The CARE Act will empower the Department of Health and Human Services to create and issue a set of professional standards by which to license professional imaging technicians.
“The CARE Act applies to providers performing medical imaging, planning and delivering radiation therapy, and measure the clinical effectiveness of medical radiation-emitting equipment,” reads a press release from the U.S. Senate.
“The bill specifically exempts providers with advanced training including physicians, nurse practitioners, and physician assistants,” the statement reads. “The CARE Act would not impact state’s rights, and state legislators and regulators would not need to change existing state law to comply.”

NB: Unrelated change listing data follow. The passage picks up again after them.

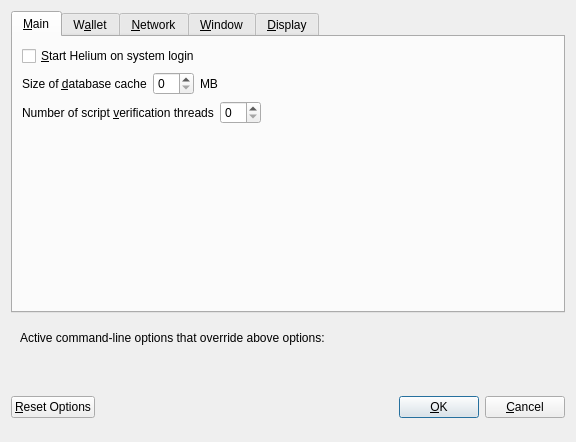
Above: src/qt/forms/optionsdialog.ui from heliumchain/squorum before the change. Below: the same form after it.
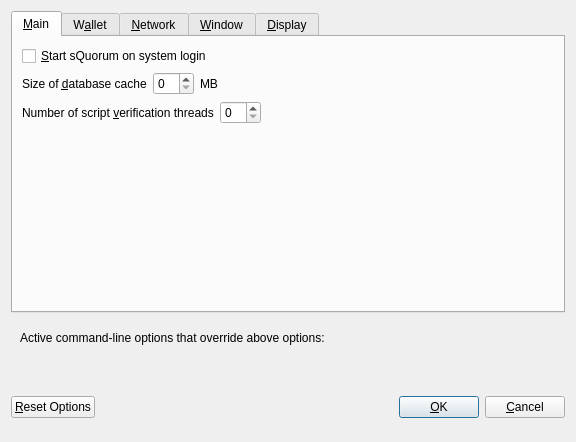
That is the form after the change. Custom widgets are drawn as their Qt base class.

Commit message:
Rebrand Helium to sQuorum in text
Replace all Helium and HLM in files and filenames with sQuorum and SQR

```diff
--- a/src/qt/forms/optionsdialog.ui
+++ b/src/qt/forms/optionsdialog.ui
@@ -33,7 +33,7 @@
           <string>Automatically start Helium after logging in to the system.</string>
          </property>
          <property name="text">
-          <string>&amp;Start Helium on system login</string>
+          <string>&amp;Start sQuorum on system login</string>
          </property>
         </widget>
        </item>
```
Left out of the diff: 10 changed lines with no effect on the pictures. The commit also changes 478 other files.
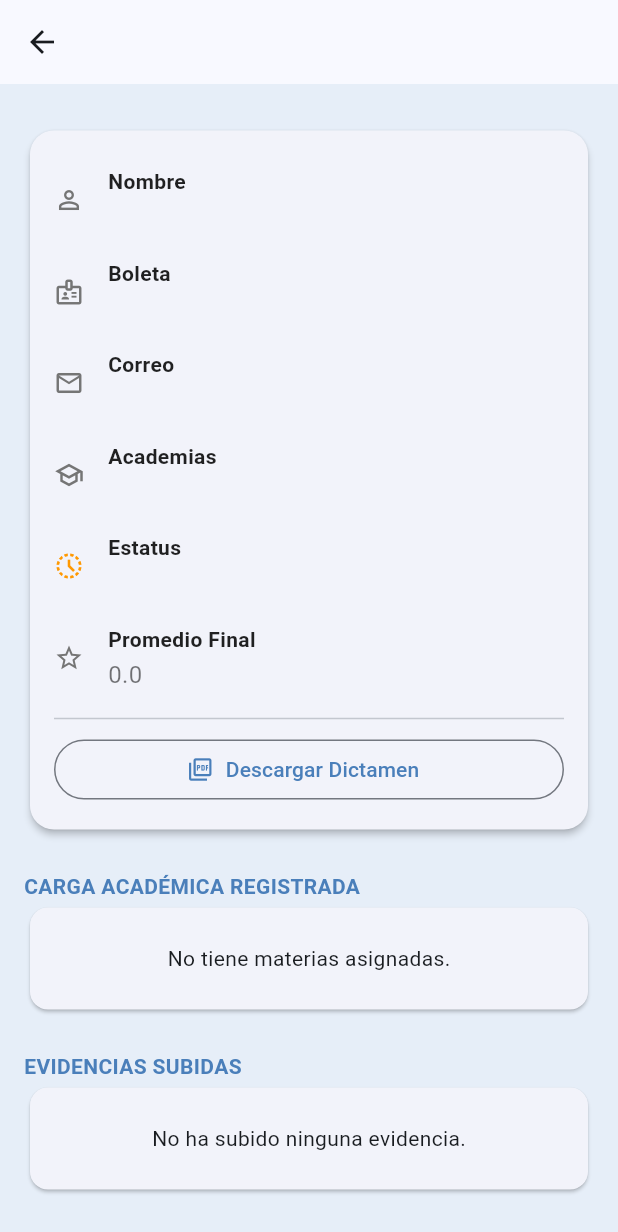
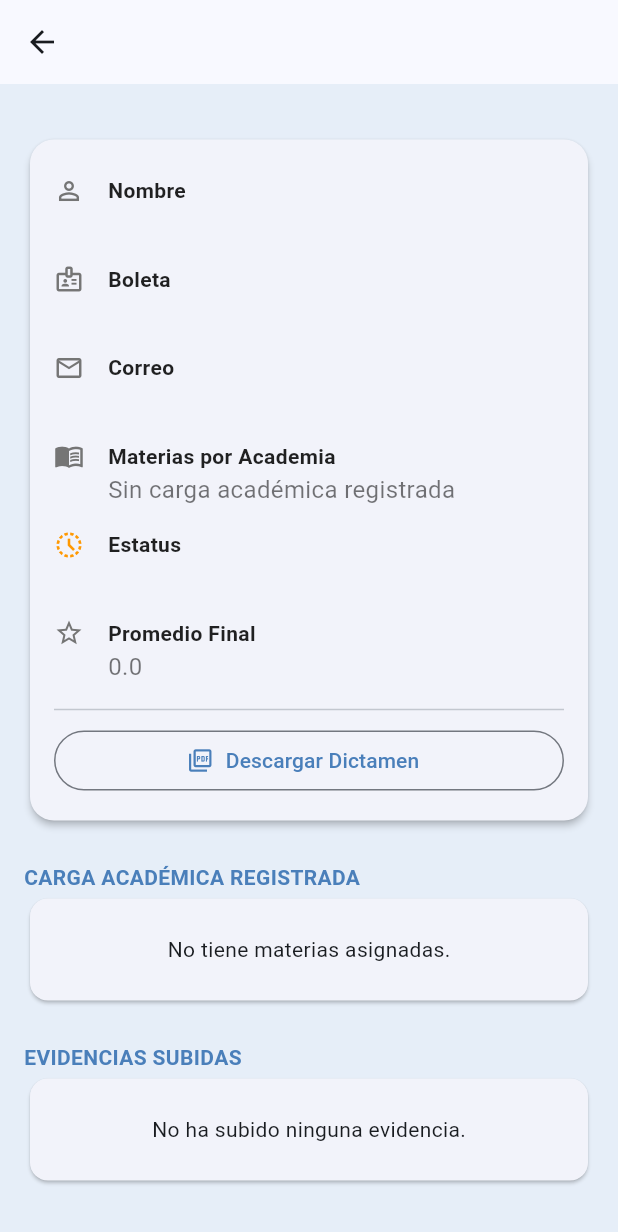
Before and after one commit to betilloXann/proyecto_tutorias, a Flutter app: the StudentDetailView screen opened directly with empty values, on a phone screen of 412 x 824 dp. Shown: the top 1232 px of the screen. Run offline on Flutter 3.47's test engine with Material 3 defaults, Android fonts, the phone set to English and light mode, and no system bars; our stand-ins replace cloud_firestore, dio, file_picker, firebase_auth, firebase_core, firebase_storage and 5 more; missing offline and left inert: excel, universal_html; accounts and stored records are empty.

Commit message:
:sparkles: Se añadio la funcionalidad de Desglose por Academia

```diff
--- a/lib/features/dashboard/views/student_detail_view.dart
+++ b/lib/features/dashboard/views/student_detail_view.dart
@@ -11,7 +11,7 @@ import 'package:open_filex/open_filex.dart';
 import 'package:universal_html/html.dart' as html;
 
 import '../../../core/widgets/responsive_container.dart';
-import '../../../data/models/enrollment_model.dart';
+import '../../../data/models/enrollment_model.dart'; //
 import '../../../data/models/evidence_model.dart';
 import '../../../data/models/user_model.dart';
 import '../../../data/repositories/auth_repository.dart';
@@ -129,10 +129,11 @@ class _StudentDetailViewState extends State<StudentDetailView> {
                 child: Column(
                   crossAxisAlignment: CrossAxisAlignment.start,
                   children: [
-                    _buildStudentInfoCard(context, vm.student),
+                    // AHORA PASAMOS TAMBIÉN LA LISTA DE INSCRIPCIONES (vm.enrollments)
+                    _buildStudentInfoCard(context, vm.student, vm.enrollments),
                     const SizedBox(height: 24),
                     _buildSectionTitle("CARGA ACADÉMICA REGISTRADA"),
-                    _buildEnrollmentsList(vm, context), // Pasamos context para los diálogos
+                    _buildEnrollmentsList(vm, context),
                     const SizedBox(height: 24),
                     _buildSectionTitle("EVIDENCIAS SUBIDAS"),
                     if (vm.groupedEvidences.isEmpty)
@@ -158,8 +159,18 @@ class _StudentDetailViewState extends State<StudentDetailView> {
     return Text(title, style: const TextStyle(fontSize: 14, fontWeight: FontWeight.bold, color: AppTheme.bluePrimary));
   }
 
-  Widget _buildStudentInfoCard(BuildContext context, UserModel student) {
+  // --- MODIFICADO: ACEPTA LISTA DE MATERIAS ---
+  Widget _buildStudentInfoCard(BuildContext context, UserModel student, List<EnrollmentModel> enrollments) {
     final bool isGraded = student.finalGrade != null;
+
+    // Lógica para formatear materias y academias
+    String subjectsInfo;
+    if (enrollments.isEmpty) {
+      subjectsInfo = "Sin carga académica registrada";
+    } else {
+      // Crea una lista tipo: "• Cálculo (Básicas)"
+      subjectsInfo = enrollments.map((e) => "• ${e.subject} (${e.academy})").join("\n");
+    }
 
     return Card(
       elevation: 2,
@@ -171,9 +182,13 @@ class _StudentDetailViewState extends State<StudentDetailView> {
             _buildInfoRow(Icons.person_outline, "Nombre", student.name),
             _buildInfoRow(Icons.badge_outlined, "Boleta", student.boleta),
             _buildInfoRow(Icons.email_outlined, "Correo", student.email),
-            _buildInfoRow(Icons.school_outlined, "Academias", student.academies.join(", ")),
+
+            // --- AQUÍ ESTÁ EL CAMBIO SOLICITADO ---
+            // En lugar de usar student.academies, usamos la cadena generada arriba
+            _buildInfoRow(Icons.menu_book_outlined, "Materias por Academia", subjectsInfo),
+
             _buildInfoRow(Icons.history_toggle_off, "Estatus", student.status, isStatus: true),
-            // Si el sistema calculó promedio final, lo mostramos
+
             if (isGraded)
               _buildInfoRow(Icons.star_border, "Promedio Final", student.finalGrade.toString()),
 
@@ -217,7 +232,9 @@ class _StudentDetailViewState extends State<StudentDetailView> {
 
     return Padding(
       padding: const EdgeInsets.symmetric(vertical: 8.0),
-      child: Row(children: [
+      child: Row(
+        crossAxisAlignment: CrossAxisAlignment.start, // Alineación superior para textos largos
+        children: [
         Icon(statusIcon, color: isStatus ? statusColor : Colors.grey.shade600, size: 20),
         const SizedBox(width: 16),
         Expanded(child: Column(crossAxisAlignment: CrossAxisAlignment.start, children: [
@@ -226,7 +243,8 @@ class _StudentDetailViewState extends State<StudentDetailView> {
           Text(value, style: TextStyle(
               color: isStatus ? statusColor : Colors.black54,
               fontSize: 16,
-              fontWeight: isStatus ? FontWeight.bold : FontWeight.normal
+              fontWeight: isStatus ? FontWeight.bold : FontWeight.normal,
+              height: 1.3 // Mejor espaciado para lista de materias
           )),
         ])),
       ]),
```
Also changed, not shown: lib/features/dashboard/viewmodels/department_home_viewmodel.dart (+18 -0 lines), lib/features/dashboard/views/department_home_view.dart (+40 -1 lines).
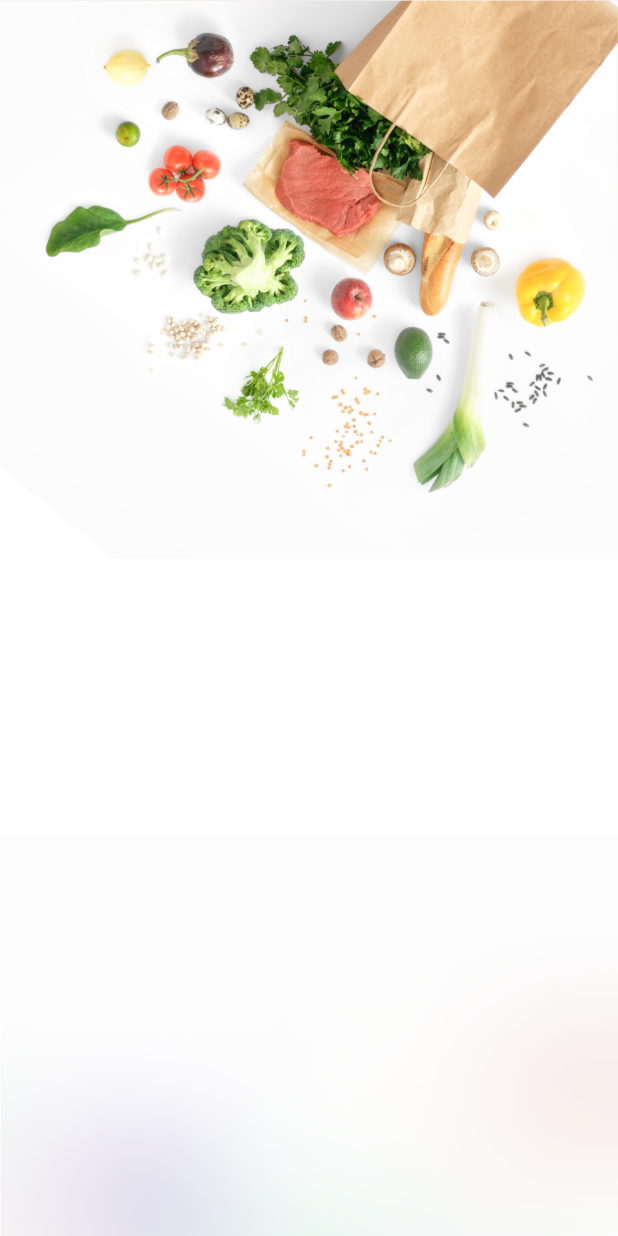
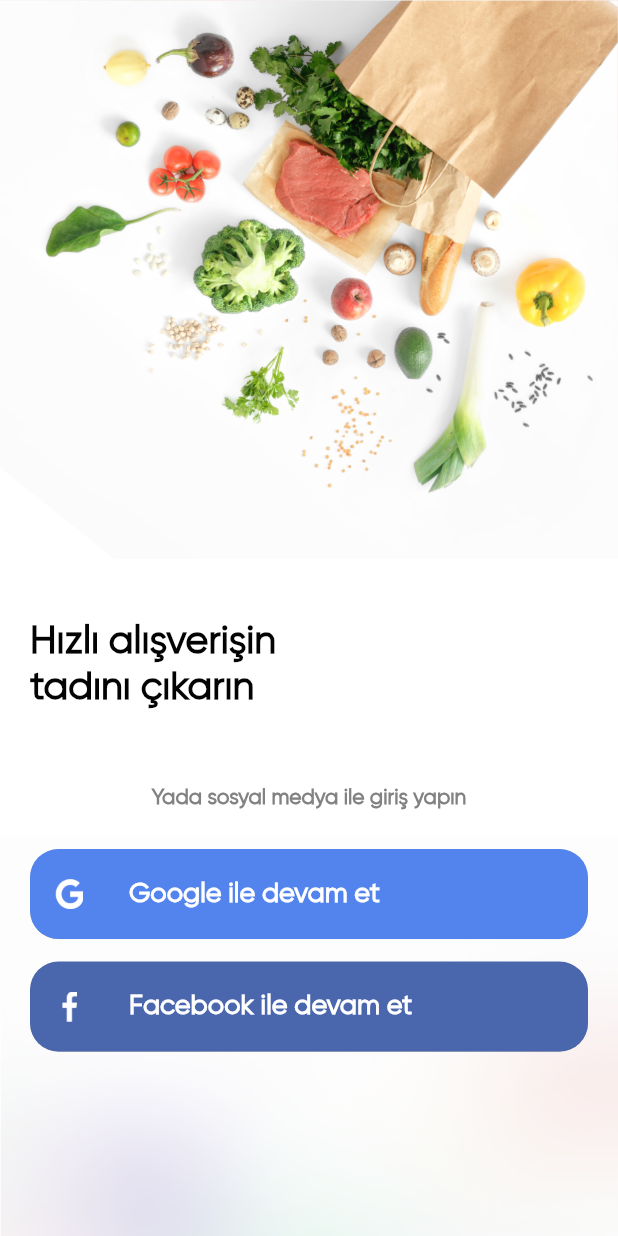
Before and after one commit to yusufakkobak34/flutter_groceries_app, a Flutter app: the SignInView screen opened directly, on a phone screen of 412 x 824 dp. Run offline on Flutter 3.47's test engine with Material 2 defaults, Android fonts, the phone set to English and light mode, and no system bars.

Commit message:
sign in view edits.

```diff
--- a/lib/common_widgets/round_button.dart
+++ b/lib/common_widgets/round_button.dart
@@ -47,8 +47,19 @@ class RoundIconButton extends StatelessWidget {
       shape: RoundedRectangleBorder(borderRadius: BorderRadius.circular(19)),
       minWidth: double.maxFinite,
       elevation: 0.1,
-      color: TColor.primary,
-      child: Text(
+      color: bgColor,
+      child: Row(
+        children: [
+          Image.asset(
+            icon,
+            width: 20,
+            height: 20,
+            fit: BoxFit.contain,
+          ),
+          const SizedBox(
+            width: 30,
+          ),
+          Text(
             title,
             style: const TextStyle(
               color: Colors.white,
@@ -56,6 +67,8 @@ class RoundIconButton extends StatelessWidget {
               fontWeight: FontWeight.w600,
             ),
           ),
+        ],
+      ),
     );
   }
 }
--- a/lib/view/login/sign_in/sign_in_view.dart
+++ b/lib/view/login/sign_in/sign_in_view.dart
@@ -1,4 +1,6 @@
 import 'package:flutter/material.dart';
+import 'package:flutter_groceries_app/common/color/color_extension.dart';
+import 'package:flutter_groceries_app/common_widgets/round_button.dart';
 
 class SignInView extends StatefulWidget {
   const SignInView({super.key});
@@ -36,7 +38,61 @@ class _SignInViewState extends State<SignInView> {
               child: SafeArea(
                 child: Column(
                   children: [
-                    //
+                    SizedBox(
+                      height: media.width * 1,
+                    ),
+                    Padding(
+                      padding: const EdgeInsets.symmetric(horizontal: 20),
+                      child: Row(
+                        mainAxisAlignment: MainAxisAlignment.start,
+                        children: [
+                          Text(
+                            "Hızlı alışverişin\ntadını çıkarın",
+                            style: TextStyle(
+                                color: TColor.primaryText,
+                                fontSize: 26,
+                                fontWeight: FontWeight.w600),
+                          ),
+                        ],
+                      ),
+                    ),
+                    const SizedBox(
+                      height: 25,
+                    ),
+                    const SizedBox(
+                      height: 25,
+                    ),
+                    Text(
+                      "Yada sosyal medya ile giriş yapın",
+                      style: TextStyle(
+                          color: TColor.secondaryText,
+                          fontSize: 14,
+                          fontWeight: FontWeight.w600),
+                    ),
+                    const SizedBox(
+                      height: 25,
+                    ),
+                    Padding(
+                      padding: const EdgeInsets.symmetric(horizontal: 20),
+                      child: RoundIconButton(
+                        title: "Google ile devam et",
+                        icon: "assets/img/google_logo.png",
+                        bgColor: Color(0xff5383EC),
+                        onPressed: () {},
+                      ),
+                    ),
+                    const SizedBox(
+                      height: 15,
+                    ),
+                    Padding(
+                      padding: const EdgeInsets.symmetric(horizontal: 20),
+                      child: RoundIconButton(
+                        title: "Facebook ile devam et",
+                        icon: "assets/img/fb_logo.png",
+                        bgColor: Color(0xff4a66ac),
+                        onPressed: () {},
+                      ),
+                    ),
                   ],
                 ),
               ),
```
Lines whose indentation alone changed are shown as unchanged.
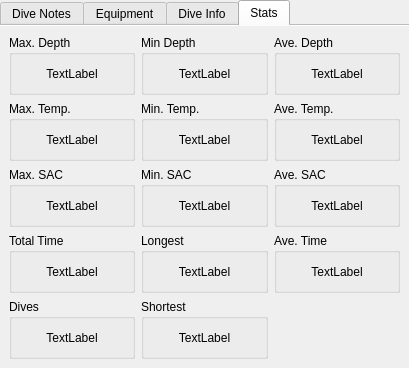
Before: the Qt Designer form qt-ui/maintab.ui in subsurface/subsurface, drawn with Qt 5.
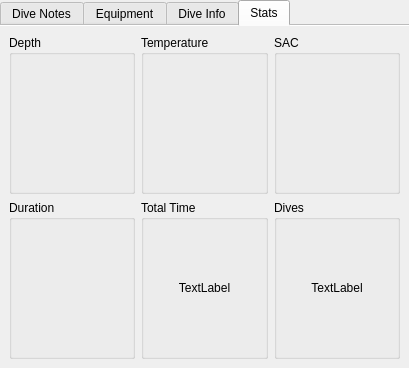
After: the same form once the commit is applied. The open tabs and pages were chosen to show the change. Custom widgets are drawn as their Qt base class.

What changed in the file:
```diff
--- a/qt-ui/maintab.ui
+++ b/qt-ui/maintab.ui
@@ -453,40 +453,26 @@
     <string>Stats</string>
    </attribute>
    <layout class="QGridLayout" name="gridLayout1">
-    <item row="2" column="0">
+    <item row="0" column="2">
+     <widget class="QGroupBox" name="groupBox_4b">
+      <property name="title">
+       <string>SAC</string>
+      </property>
+      <layout class="QHBoxLayout" name="horizontalLayout_10b">
+       <item>
+        <widget class="MinMaxAvgWidget" name="sacLimits" native="true"/>
+       </item>
+      </layout>
+     </widget>
+    </item>
+    <item row="0" column="1">
      <widget class="QGroupBox" name="groupBox_8b">
       <property name="title">
-       <string>Max. Temp.</string>
+       <string>Temperature</string>
       </property>
       <layout class="QHBoxLayout" name="horizontalLayout_5b">
        <item>
-        <widget class="QLabel" name="maximumTemperatureAllText">
-         <property name="text">
-          <string>TextLabel</string>
-         </property>
-         <property name="alignment">
-          <set>Qt::AlignCenter</set>
-         </property>
-        </widget>
-       </item>
-      </layout>
-     </widget>
-    </item>
-    <item row="0" column="1">
-     <widget class="QGroupBox" name="groupBox_2b">
-      <property name="title">
-       <string>Min Depth</string>
-      </property>
-      <layout class="QHBoxLayout" name="horizontalLayout_3b">
-       <item>
-        <widget class="QLabel" name="minimumDepthAllText">
-         <property name="text">
-          <string>TextLabel</string>
-         </property>
-         <property name="alignment">
-          <set>Qt::AlignCenter</set>
-         </property>
-        </widget>
+        <widget class="MinMaxAvgWidget" name="tempLimits" native="true"/>
        </item>
       </layout>
      </widget>
@@ -494,196 +480,30 @@
     <item row="0" column="0">
      <widget class="QGroupBox" name="groupBoxb">
       <property name="title">
-       <string>Max. Depth</string>
+       <string>Depth</string>
       </property>
       <layout class="QHBoxLayout" name="horizontalLayout_2b">
        <item>
-        <widget class="QLabel" name="maximumDepthAllText">
-         <property name="text">
-          <string>TextLabel</string>
-         </property>
-         <property name="alignment">
-          <set>Qt::AlignCenter</set>
-         </property>
-        </widget>
+        <widget class="MinMaxAvgWidget" name="depthLimits" native="true"/>
        </item>
       </layout>
       <zorder>maximumDepthAllText</zorder>
       <zorder>minimumDepthAllText</zorder>
      </widget>
     </item>
-    <item row="2" column="2">
-     <widget class="QGroupBox" name="groupBox_10b">
-      <property name="title">
-       <string>Ave. Temp.</string>
-      </property>
-      <layout class="QHBoxLayout" name="horizontalLayout_7b">
-       <item>
-        <widget class="QLabel" name="averageTemperatureAllText">
-         <property name="text">
-          <string>TextLabel</string>
-         </property>
-         <property name="alignment">
-          <set>Qt::AlignCenter</set>
-         </property>
-        </widget>
-       </item>
-      </layout>
-     </widget>
-    </item>
-    <item row="4" column="2">
-     <widget class="QGroupBox" name="groupBox_12b">
-      <property name="title">
-       <string>Ave. Time</string>
-      </property>
-      <layout class="QHBoxLayout" name="horizontalLayout_13b">
-       <item>
-        <widget class="QLabel" name="averageTimeAllText">
-         <property name="text">
-          <string>TextLabel</string>
-         </property>
-         <property name="alignment">
-          <set>Qt::AlignCenter</set>
-         </property>
-        </widget>
-       </item>
-      </layout>
-     </widget>
-    </item>
-    <item row="2" column="1">
-     <widget class="QGroupBox" name="groupBox_9b">
-      <property name="title">
-       <string>Min. Temp.</string>
-      </property>
-      <layout class="QHBoxLayout" name="horizontalLayout_6b">
-       <item>
-        <widget class="QLabel" name="minimumTemperatureAllText">
-         <property name="text">
-          <string>TextLabel</string>
-         </property>
-         <property name="alignment">
-          <set>Qt::AlignCenter</set>
-         </property>
-        </widget>
-       </item>
-      </layout>
-     </widget>
-    </item>
-    <item row="0" column="2">
-     <widget class="QGroupBox" name="groupBox_3b">
-      <property name="title">
-       <string>Ave. Depth</string>
-      </property>
-      <layout class="QHBoxLayout" name="horizontalLayout_4b">
-       <item>
-        <widget class="QLabel" name="averageDepthAllText">
-         <property name="text">
-          <string>TextLabel</string>
-         </property>
-         <property name="alignment">
-          <set>Qt::AlignCenter</set>
-         </property>
-        </widget>
-       </item>
-      </layout>
-     </widget>
-    </item>
-    <item row="3" column="0">
-     <widget class="QGroupBox" name="groupBox_4b">
-      <property name="title">
-       <string>Max. SAC</string>
-      </property>
-      <layout class="QHBoxLayout" name="horizontalLayout_10b">
-       <item>
-        <widget class="QLabel" name="maximumSacAllText">
-         <property name="text">
-          <string>TextLabel</string>
-         </property>
-         <property name="alignment">
-          <set>Qt::AlignCenter</set>
-         </property>
-        </widget>
-       </item>
-      </layout>
-     </widget>
-    </item>
-    <item row="3" column="1">
-     <widget class="QGroupBox" name="groupBox_5b">
-      <property name="title">
-       <string>Min. SAC</string>
-      </property>
-      <layout class="QHBoxLayout" name="horizontalLayout_9b">
-       <item>
-        <widget class="QLabel" name="minimumSacAllText">
-         <property name="text">
-          <string>TextLabel</string>
-         </property>
-         <property name="alignment">
-          <set>Qt::AlignCenter</set>
-         </property>
-        </widget>
-       </item>
-      </layout>
-     </widget>
-    </item>
-    <item row="3" column="2">
-     <widget class="QGroupBox" name="groupBox_6b">
-      <property name="title">
-       <string>Ave. SAC</string>
-      </property>
-      <layout class="QHBoxLayout" name="horizontalLayout_8b">
-       <item>
-        <widget class="QLabel" name="averageSacAllText">
-         <property name="text">
-          <string>TextLabel</string>
-         </property>
-         <property name="alignment">
-          <set>Qt::AlignCenter</set>
-         </property>
-        </widget>
-       </item>
-      </layout>
-     </widget>
-    </item>
-    <item row="7" column="0">
-     <widget class="QGroupBox" name="groupBox_7b">
-      <property name="title">
-       <string>Dives</string>
-      </property>
-      <layout class="QHBoxLayout" name="horizontalLayout_15">
-       <item>
-        <widget class="QLabel" name="divesAllText">
-         <property name="text">
-          <string>TextLabel</string>
-         </property>
-         <property name="alignment">
-          <set>Qt::AlignCenter</set>
-         </property>
-        </widget>
-       </item>
-      </layout>
-     </widget>
-    </item>
-    <item row="4" column="1">
+    <item row="1" column="0">
      <widget class="QGroupBox" name="groupBox_13">
       <property name="title">
-       <string>Longest</string>
+       <string>Duration</string>
       </property>
       <layout class="QHBoxLayout" name="horizontalLayout_12b">
        <item>
-        <widget class="QLabel" name="longestAllText">
-         <property name="text">
-          <string>TextLabel</string>
-         </property>
-         <property name="alignment">
-          <set>Qt::AlignCenter</set>
-         </property>
-        </widget>
+        <widget class="MinMaxAvgWidget" name="timeLimits" native="true"/>
        </item>
       </layout>
      </widget>
     </item>
-    <item row="4" column="0">
+    <item row="1" column="1">
      <widget class="QGroupBox" name="groupBox_11b">
       <property name="title">
        <string>Total Time</string>
@@ -702,14 +522,14 @@
       </layout>
      </widget>
     </item>
-    <item row="7" column="1">
-     <widget class="QGroupBox" name="groupBox_14">
+    <item row="1" column="2">
+     <widget class="QGroupBox" name="groupBox_7b">
       <property name="title">
-       <string>Shortest</string>
+       <string>Dives</string>
       </property>
-      <layout class="QHBoxLayout" name="horizontalLayout_14">
+      <layout class="QHBoxLayout" name="horizontalLayout_15">
        <item>
-        <widget class="QLabel" name="shortestAllText">
+        <widget class="QLabel" name="divesAllText">
          <property name="text">
           <string>TextLabel</string>
          </property>
@@ -737,6 +557,12 @@
    <header>starwidget.h</header>
    <container>1</container>
   </customwidget>
+  <customwidget>
+   <class>MinMaxAvgWidget</class>
+   <extends>QWidget</extends>
+   <header>simplewidgets.h</header>
+   <container>1</container>
+  </customwidget>
  </customwidgets>
  <resources/>
  <connections/>
```
Left out of the diff: 4 changed lines with no effect on the pictures.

According to a press release from the American Society of Radiologic Technicians (ASRT), the legislation is necessary because the existing educational standards to which imaging professionals are held “are voluntary and inconsistent in many states,” six of which (plus Washington D.C.) do not require any qualifications of imaging personnel.
Christine J. Lung (left), VP of government relations and public policy for ASRT, said she thinks this is a good time for the bill since an election season usually triggers heightened Congressional activity on medical policy.
“I think a number of incumbents would like to show their constituents that they are doing things that their constituents like,” she tells Imagingbiz.
Lung said she thinks CARE has a chance of being “caught up in the momentum” of end-of-session Medicare programs that will likely be renewed, in which she feels that “CARE may be a very good fit.
“We think that it may even provide a cost offset to preserve some programs that are set to expire,” Lung said. She thinks the bill is now ready to move at any time between now and December 2012.